Marian wrote an extensive blog of their travels and this can be seen on Laurie Collins website(
Asked about his impressions of Canada, Laurie said” It sure is a big country. We saw lots and lots of trees, giant pines and birches and real mountains as we passed through the Rockies. We found lots of inspiration in the art of the first Nation tribes but felt that Gippsland had a more vibrant art culture than many of the places we visited. There was a certain conservatism of outlook and a lack of curiosity about different ideas. However, we found Canadians to be a very polite and helpful people and we really enjoyed the experience although 6 weeks is a long while to be away from my shed!.

Gippsland Art Goes to Canada

Gippsland Art Goes to Canada

Warragul Gazette 14th June, 2011

On July the 8th an exhibition of art from around West Gippsland is opening in Quesnel B.C. Canada. Its title is “Here come the Australians… Laurie Collins and Friends.” The exhibition includes about 34 of Laurie’s pieces and also work from Laurel Billington, Lucy Chapman, Marian Collins, Noeleen Downie, Anita George, Lisa Kurec , Jessie McLennan, Gary Miles, Sue Osborn, Adam Price, Joan Price, Helen Timbury ,Ingrid Thomas, Kerrie Warren and Travis Wiltshire.

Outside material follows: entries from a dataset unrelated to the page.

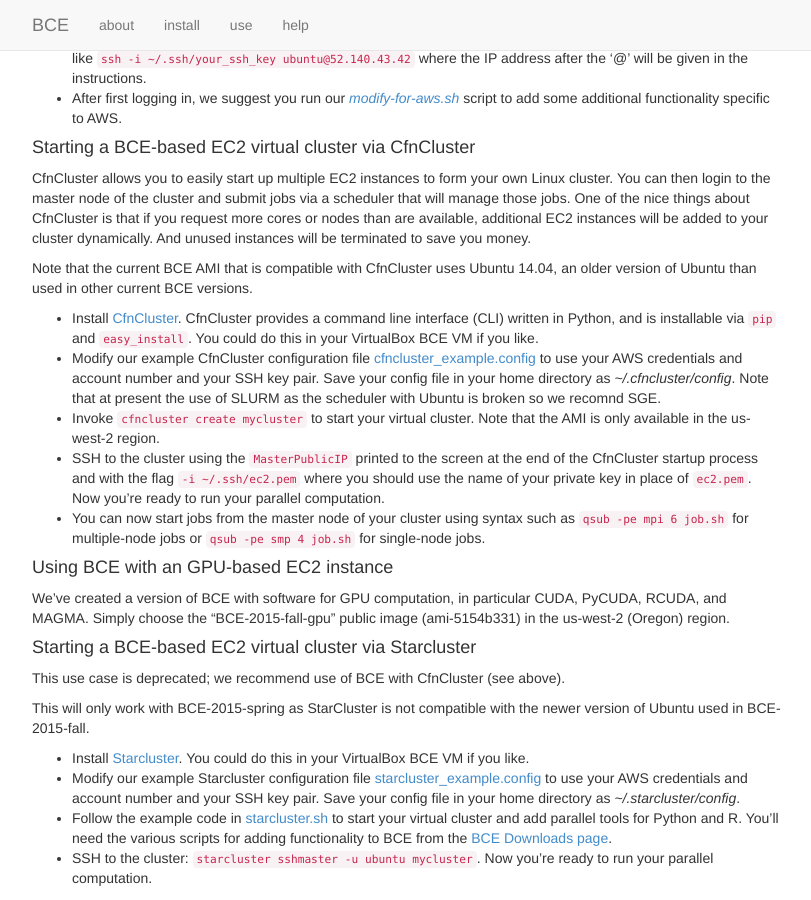
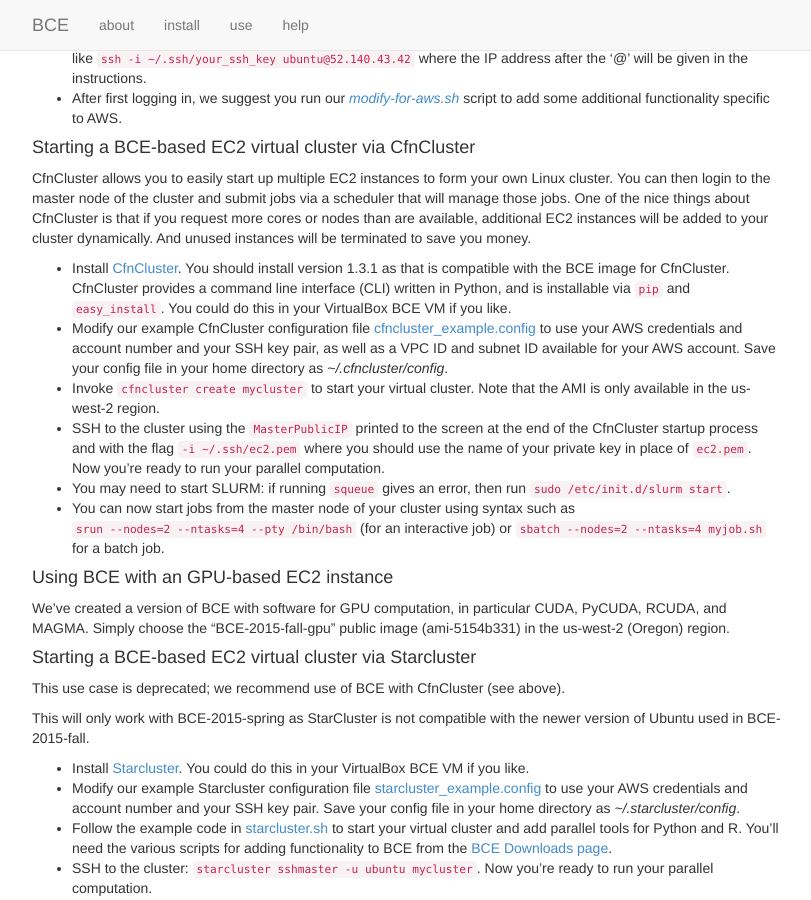
Before and after one commit to ucberkeley/bce-documentation, a Jekyll site: the page built from install.md, in a window 1280 px wide and 900 px high, scrolled down 1179 px. Shown: the whole window, without its empty margins (38-849 px from the left). Built offline with Jekyll 4.4.1, drawn with Linux system fonts in a browser that asks for light colours; nearby versions of some CDN libraries; library files that are not in the unit come from our copies.

Commit message:
a bit of cleanup of cfncluster instructions

```diff
--- a/install.md
+++ b/install.md
@@ -69,13 +69,12 @@ We provide both BCE-2015-fall and BCE-2015-spring versions for EC2. In general w
 
 CfnCluster allows you to easily start up multiple EC2 instances to form your own Linux cluster. You can then login to the master node of the cluster and submit jobs via a scheduler that will manage those jobs. One of the nice things about CfnCluster is that if you request more cores or nodes than are available, additional EC2 instances will be added to your cluster dynamically. And unused instances will be terminated to save you money.
 
-Note that the current BCE AMI that is compatible with CfnCluster uses Ubuntu 14.04, an older version of Ubuntu than used in other current BCE versions.
-
-  - Install [CfnCluster](http://cfncluster.readthedocs.io/en/latest/getting_started.html). CfnCluster provides a command line interface (CLI) written in Python, and is installable via `pip` and `easy_install`. You could do this in your VirtualBox BCE VM if you like.
-  - Modify our example CfnCluster configuration file [cfncluster_example.config](https://raw.githubusercontent.com/ucberkeley/bce/dev/post-install/cfncluster_example.config) to use your AWS credentials and account number and your SSH key pair. Save your config file in your home directory as *~/.cfncluster/config*. Note that at present the use of SLURM as the scheduler with Ubuntu is broken so we recomnd SGE.
+  - Install [CfnCluster](http://cfncluster.readthedocs.io/en/latest/getting_started.html). You should install version 1.3.1 as that is compatible with the BCE image for CfnCluster. CfnCluster provides a command line interface (CLI) written in Python, and is installable via `pip` and `easy_install`. You could do this in your VirtualBox BCE VM if you like.
+  - Modify our example CfnCluster configuration file [cfncluster_example.config](https://raw.githubusercontent.com/ucberkeley/bce/dev/post-install/cfncluster_example.config) to use your AWS credentials and account number and your SSH key pair, as well as a VPC ID and subnet ID available for your AWS account. Save your config file in your home directory as *~/.cfncluster/config*.
   - Invoke `cfncluster create mycluster` to start your virtual cluster. Note that the AMI is only available in the us-west-2 region.
   - SSH to the cluster using the `MasterPublicIP` printed to the screen at the end of the CfnCluster startup process and with the flag `-i ~/.ssh/ec2.pem` where you should use the name of your private key in place of `ec2.pem`. Now you're ready to run your parallel computation.
-  - You can now start jobs from the master node of your cluster using syntax such as `qsub -pe mpi 6 job.sh` for multiple-node jobs or `qsub -pe smp 4 job.sh` for single-node jobs.
+  - You may need to start SLURM: if running `squeue` gives an error, then run `sudo /etc/init.d/slurm start`.
+  - You can now start jobs from the master node of your cluster using syntax such as `srun --nodes=2 --ntasks=4 --pty /bin/bash` (for an interactive job) or `sbatch --nodes=2 --ntasks=4 myjob.sh` for a batch job.
 
 #### Using BCE with an GPU-based EC2 instance
 
```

The picture on the left shows Helen Timbury, Laurel Billington, Laurie Collins, Gary Miles, Noeleen Downie and Joan Price.

The idea developed when a teacher exchange occurred several years ago. A teacher from Quesnel ( Jim Benson) came to Drouin Secondary College and swapped with Rob Monk for a year. In that time a friendship developed between Jim and another teacher then at Drouin, Laurie Collins. Jim came and worked at times in Laurie’s shed and Laurie taught him the basics of wood turning.

When Jim returned to Canada a sporadic correspondence was maintained until the idea of taking an exhibition of Laurie’s art was suggested. The Gallery in Quesnel were delighted and as Laurie’s work is mainly sculptural, he thought he would ask a few of the other artists in the area if they might like to send a piece or two to help represent Australia in the “wilds” of Canada. They have contributed about 35 pieces of work so the show should show a good range of styles and concerns of Gippsland artists. The Baw Baw writers network have also sent over a number of copies of their latest publication, “ Pre scribe” to link to a local writers network.

The show has been packed into two large crates (that had previously done service with the “Wild Dogs “ exhibition of a few years ago ) and these were shipped off at the start of May to Vancouver and Quesnel... via Korea! Laurie and his wife Marian board a plane at the end of June to fly over and set up the exhibition at the Gallery. Laurie also has a few speaking engagements and Laurie and Marian will mainly be enjoying the western side of Canada until it is time to pack up the exhibition and bring back what has not sold.

“It should be a fascinating experience said Laurie..we have not been in Canada before and we hope to make links with artists and other communities there.”

Follow Lauries Exhibition through his online blog.